> _PROBLEM DETAILS_:
Lines of the material that include the word "decisions" are to be counted; only their number should be given.

> _DATA SHOWN_:
------------------------------------------------------------------------
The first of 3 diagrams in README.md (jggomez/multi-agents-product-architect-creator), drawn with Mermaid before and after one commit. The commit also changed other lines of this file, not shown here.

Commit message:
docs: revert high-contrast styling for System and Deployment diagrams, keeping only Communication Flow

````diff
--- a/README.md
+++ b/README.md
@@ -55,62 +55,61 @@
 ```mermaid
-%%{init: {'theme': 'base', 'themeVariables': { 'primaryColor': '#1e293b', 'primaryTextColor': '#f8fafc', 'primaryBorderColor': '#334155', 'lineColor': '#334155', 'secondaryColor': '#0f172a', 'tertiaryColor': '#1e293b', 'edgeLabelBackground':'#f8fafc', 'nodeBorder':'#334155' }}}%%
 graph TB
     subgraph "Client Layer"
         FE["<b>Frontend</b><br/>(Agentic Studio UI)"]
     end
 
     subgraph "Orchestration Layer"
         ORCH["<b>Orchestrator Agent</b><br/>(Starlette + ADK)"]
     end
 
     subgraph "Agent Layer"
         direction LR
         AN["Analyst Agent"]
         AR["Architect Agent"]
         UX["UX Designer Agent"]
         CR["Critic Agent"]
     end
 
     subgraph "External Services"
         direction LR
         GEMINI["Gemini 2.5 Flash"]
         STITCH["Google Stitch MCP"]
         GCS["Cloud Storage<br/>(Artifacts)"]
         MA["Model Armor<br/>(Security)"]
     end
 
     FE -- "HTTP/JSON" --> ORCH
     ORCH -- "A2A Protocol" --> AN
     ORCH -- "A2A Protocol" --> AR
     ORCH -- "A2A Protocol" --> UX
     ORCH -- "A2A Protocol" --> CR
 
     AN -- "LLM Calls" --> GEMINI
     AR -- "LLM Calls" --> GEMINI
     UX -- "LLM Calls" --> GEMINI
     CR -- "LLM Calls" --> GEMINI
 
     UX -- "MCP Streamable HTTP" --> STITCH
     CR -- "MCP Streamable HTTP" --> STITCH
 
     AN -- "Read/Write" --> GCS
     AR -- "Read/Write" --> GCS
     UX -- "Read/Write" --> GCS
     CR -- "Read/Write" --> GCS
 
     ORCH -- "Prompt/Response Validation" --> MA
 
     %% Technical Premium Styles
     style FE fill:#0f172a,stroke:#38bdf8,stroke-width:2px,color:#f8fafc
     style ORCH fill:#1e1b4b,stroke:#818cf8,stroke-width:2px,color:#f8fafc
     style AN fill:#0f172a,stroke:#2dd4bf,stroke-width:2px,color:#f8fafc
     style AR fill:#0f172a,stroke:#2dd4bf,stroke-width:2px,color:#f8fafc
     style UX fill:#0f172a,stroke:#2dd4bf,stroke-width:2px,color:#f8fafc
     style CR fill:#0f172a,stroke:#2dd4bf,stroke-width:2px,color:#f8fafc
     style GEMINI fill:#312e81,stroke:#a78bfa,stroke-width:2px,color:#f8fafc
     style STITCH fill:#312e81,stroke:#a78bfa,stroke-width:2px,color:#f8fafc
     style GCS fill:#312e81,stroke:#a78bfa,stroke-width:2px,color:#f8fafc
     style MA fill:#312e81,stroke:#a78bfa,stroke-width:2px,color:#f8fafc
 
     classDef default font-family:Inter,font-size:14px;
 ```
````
------------------------------------------------------------------------
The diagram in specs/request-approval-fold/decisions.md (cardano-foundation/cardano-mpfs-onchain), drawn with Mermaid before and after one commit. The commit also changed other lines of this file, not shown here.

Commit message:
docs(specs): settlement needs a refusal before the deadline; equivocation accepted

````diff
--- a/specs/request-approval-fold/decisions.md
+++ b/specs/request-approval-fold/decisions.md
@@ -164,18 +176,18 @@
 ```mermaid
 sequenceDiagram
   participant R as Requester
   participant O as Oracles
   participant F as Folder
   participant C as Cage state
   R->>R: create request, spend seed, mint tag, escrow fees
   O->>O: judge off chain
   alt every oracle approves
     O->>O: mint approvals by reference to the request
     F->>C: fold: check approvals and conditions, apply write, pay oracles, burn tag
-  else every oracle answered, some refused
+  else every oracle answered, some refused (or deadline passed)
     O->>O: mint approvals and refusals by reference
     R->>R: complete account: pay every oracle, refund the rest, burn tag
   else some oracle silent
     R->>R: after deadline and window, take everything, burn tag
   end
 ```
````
------------------------------------------------------------------------
> _ANSWER TO THE EXERCISE_:
3